## WHAT IS NEEDED
List, from the lines below, each one with "culture" in it.

Before-and-after change records:

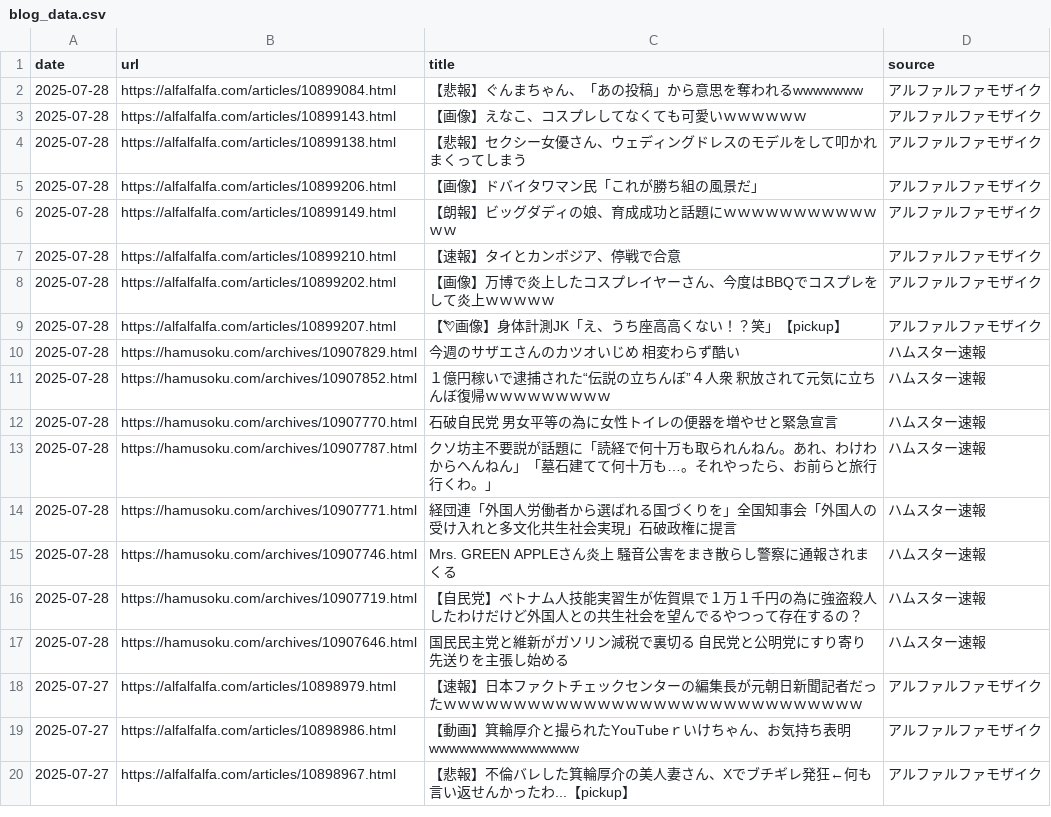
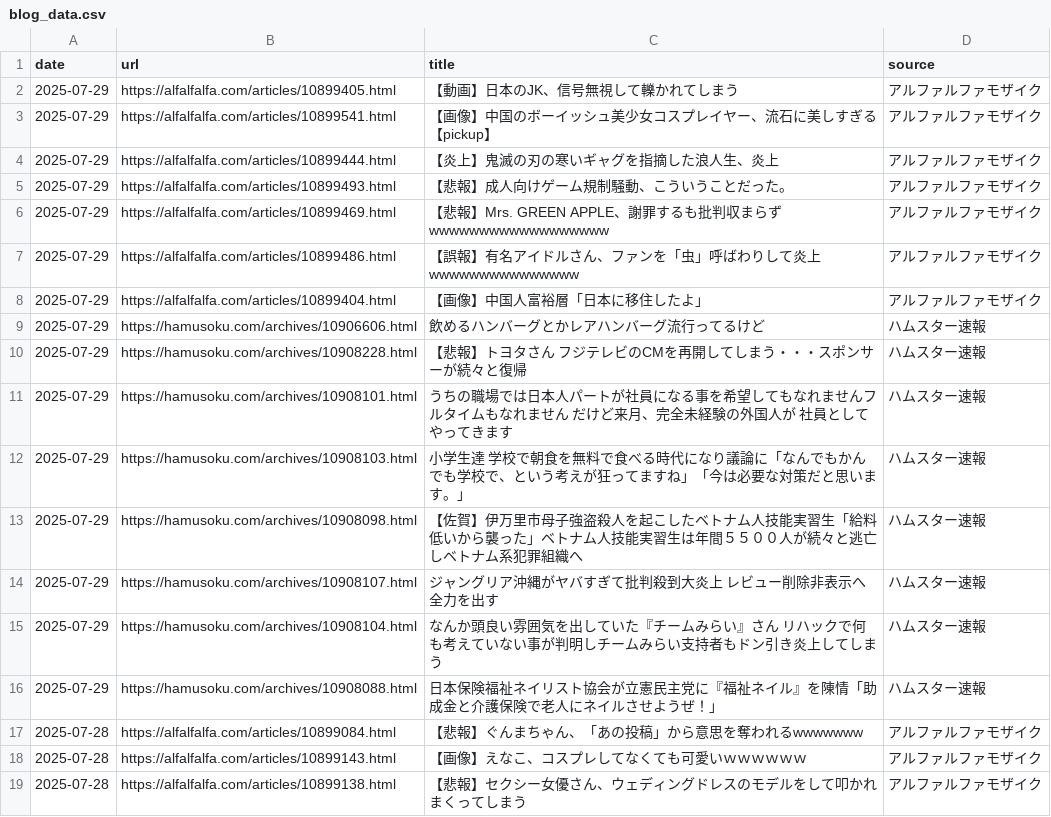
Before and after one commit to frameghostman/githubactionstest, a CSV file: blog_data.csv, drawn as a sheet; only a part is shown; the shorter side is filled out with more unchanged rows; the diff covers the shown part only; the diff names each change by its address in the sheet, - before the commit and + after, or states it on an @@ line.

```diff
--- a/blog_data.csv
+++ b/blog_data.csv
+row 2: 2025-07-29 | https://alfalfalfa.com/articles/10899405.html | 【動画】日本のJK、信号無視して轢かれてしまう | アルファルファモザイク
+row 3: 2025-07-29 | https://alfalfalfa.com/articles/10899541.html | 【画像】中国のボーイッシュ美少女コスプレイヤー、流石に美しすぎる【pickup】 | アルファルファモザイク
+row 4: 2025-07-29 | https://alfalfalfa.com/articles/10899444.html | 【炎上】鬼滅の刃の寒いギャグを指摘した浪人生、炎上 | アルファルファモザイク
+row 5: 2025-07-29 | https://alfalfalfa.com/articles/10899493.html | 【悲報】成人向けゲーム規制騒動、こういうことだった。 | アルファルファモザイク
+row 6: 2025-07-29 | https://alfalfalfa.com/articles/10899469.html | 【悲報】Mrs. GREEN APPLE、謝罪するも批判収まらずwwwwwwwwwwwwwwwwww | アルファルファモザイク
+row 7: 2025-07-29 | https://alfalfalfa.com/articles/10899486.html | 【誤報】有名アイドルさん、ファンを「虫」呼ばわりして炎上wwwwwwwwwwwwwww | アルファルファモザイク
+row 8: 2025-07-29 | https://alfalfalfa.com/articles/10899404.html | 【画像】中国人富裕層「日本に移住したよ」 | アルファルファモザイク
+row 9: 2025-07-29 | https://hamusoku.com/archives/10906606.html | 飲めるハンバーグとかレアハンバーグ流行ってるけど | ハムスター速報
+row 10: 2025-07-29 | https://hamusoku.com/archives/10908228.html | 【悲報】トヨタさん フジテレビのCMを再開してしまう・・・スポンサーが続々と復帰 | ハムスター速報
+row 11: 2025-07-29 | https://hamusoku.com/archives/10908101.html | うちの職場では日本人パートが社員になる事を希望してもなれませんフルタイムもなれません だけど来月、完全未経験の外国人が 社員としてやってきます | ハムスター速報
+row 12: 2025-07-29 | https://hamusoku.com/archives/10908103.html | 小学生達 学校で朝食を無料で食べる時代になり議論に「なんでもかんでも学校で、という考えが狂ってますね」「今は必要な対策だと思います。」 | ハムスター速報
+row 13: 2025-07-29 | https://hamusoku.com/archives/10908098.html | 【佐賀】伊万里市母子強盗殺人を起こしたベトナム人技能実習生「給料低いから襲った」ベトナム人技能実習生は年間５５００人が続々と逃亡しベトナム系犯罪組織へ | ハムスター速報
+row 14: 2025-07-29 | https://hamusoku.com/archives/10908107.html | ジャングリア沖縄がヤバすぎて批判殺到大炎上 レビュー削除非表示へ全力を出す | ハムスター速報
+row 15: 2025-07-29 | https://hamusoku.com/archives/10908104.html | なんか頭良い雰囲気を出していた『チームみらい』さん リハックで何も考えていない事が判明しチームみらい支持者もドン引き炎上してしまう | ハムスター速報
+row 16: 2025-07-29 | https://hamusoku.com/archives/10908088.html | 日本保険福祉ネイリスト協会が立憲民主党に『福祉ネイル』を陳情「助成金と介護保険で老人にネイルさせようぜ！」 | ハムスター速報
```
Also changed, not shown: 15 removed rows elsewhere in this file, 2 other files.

==

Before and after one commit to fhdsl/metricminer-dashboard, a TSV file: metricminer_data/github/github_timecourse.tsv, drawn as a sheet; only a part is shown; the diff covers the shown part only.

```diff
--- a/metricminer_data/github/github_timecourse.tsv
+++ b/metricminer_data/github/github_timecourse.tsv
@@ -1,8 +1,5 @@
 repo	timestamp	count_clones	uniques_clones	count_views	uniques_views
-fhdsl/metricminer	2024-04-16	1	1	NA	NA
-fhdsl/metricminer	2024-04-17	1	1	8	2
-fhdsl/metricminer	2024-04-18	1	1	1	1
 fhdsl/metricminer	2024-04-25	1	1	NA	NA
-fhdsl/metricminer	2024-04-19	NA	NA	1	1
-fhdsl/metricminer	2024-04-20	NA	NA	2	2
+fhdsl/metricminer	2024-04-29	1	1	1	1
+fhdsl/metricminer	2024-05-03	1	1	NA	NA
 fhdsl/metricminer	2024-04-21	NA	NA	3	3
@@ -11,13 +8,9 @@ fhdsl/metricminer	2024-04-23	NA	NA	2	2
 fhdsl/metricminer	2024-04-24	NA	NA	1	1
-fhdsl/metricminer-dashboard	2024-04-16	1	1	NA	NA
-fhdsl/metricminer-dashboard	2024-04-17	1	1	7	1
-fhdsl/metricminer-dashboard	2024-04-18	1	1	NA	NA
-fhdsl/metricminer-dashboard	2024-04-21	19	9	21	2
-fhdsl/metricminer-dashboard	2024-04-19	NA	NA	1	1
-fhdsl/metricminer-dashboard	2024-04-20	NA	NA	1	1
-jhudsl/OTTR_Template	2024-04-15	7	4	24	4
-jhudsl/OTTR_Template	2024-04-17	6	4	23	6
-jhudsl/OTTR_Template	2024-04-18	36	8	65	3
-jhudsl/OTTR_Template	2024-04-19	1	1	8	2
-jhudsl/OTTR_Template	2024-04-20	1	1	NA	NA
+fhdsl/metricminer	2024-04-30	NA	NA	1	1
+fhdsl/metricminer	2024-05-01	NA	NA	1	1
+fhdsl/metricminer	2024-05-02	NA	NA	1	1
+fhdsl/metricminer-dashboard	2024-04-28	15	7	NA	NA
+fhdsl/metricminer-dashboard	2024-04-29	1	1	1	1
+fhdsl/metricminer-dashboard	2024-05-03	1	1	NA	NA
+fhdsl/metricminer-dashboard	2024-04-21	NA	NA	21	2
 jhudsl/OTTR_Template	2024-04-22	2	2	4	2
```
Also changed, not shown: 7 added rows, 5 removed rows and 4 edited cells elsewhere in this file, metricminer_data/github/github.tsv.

* * *

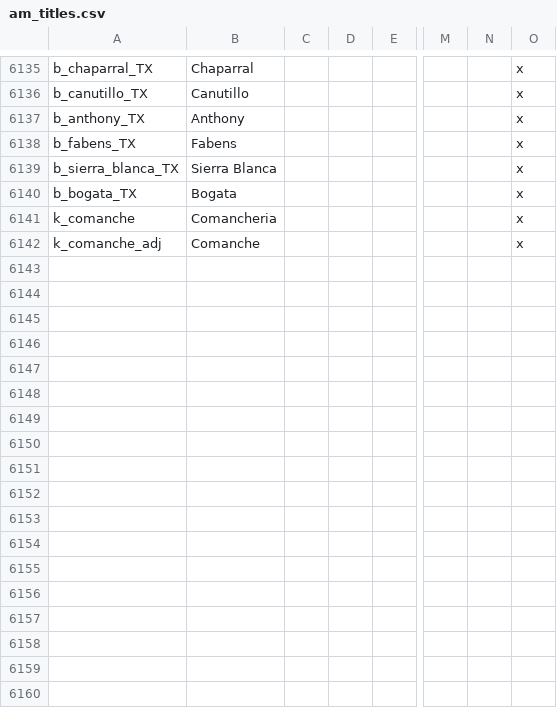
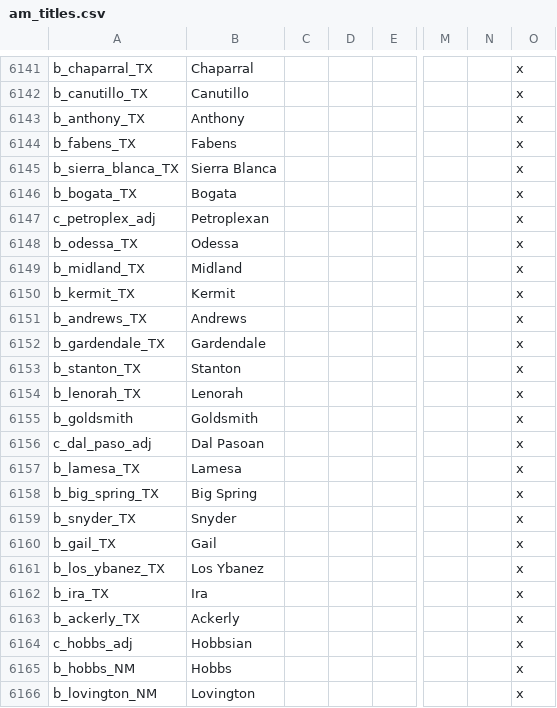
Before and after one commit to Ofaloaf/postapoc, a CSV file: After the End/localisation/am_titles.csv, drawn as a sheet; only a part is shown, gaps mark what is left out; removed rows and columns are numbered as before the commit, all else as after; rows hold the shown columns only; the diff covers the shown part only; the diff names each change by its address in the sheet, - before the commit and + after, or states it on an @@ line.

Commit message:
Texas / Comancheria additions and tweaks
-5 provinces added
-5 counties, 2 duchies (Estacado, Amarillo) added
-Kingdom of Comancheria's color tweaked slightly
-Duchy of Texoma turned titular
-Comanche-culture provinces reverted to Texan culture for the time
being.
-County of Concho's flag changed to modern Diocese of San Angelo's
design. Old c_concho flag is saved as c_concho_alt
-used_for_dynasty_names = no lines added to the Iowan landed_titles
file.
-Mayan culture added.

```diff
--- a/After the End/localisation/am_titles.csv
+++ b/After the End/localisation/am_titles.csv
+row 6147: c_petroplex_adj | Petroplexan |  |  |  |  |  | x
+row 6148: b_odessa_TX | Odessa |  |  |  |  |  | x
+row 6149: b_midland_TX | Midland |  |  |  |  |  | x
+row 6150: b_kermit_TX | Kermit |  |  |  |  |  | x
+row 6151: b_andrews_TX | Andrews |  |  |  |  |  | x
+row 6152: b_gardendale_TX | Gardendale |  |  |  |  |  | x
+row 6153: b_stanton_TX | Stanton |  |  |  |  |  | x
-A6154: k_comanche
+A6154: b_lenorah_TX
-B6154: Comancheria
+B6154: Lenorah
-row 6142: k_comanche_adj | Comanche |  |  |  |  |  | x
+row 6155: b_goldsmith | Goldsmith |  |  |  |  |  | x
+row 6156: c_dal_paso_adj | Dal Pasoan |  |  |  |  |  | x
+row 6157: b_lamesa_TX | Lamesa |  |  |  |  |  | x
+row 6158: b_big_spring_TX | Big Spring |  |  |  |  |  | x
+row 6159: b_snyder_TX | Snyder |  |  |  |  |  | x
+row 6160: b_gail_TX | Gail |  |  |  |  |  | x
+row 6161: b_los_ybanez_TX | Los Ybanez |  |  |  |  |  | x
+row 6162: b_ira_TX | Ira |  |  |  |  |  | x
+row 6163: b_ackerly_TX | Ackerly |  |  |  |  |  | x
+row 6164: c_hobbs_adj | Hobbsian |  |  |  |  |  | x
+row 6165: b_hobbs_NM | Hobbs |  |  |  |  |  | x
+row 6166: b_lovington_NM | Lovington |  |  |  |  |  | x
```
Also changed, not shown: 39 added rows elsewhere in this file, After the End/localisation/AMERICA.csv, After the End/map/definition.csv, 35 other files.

## YOUR RESPONSE
-Comanche-culture provinces reverted to Texan culture for the time
-Mayan culture added.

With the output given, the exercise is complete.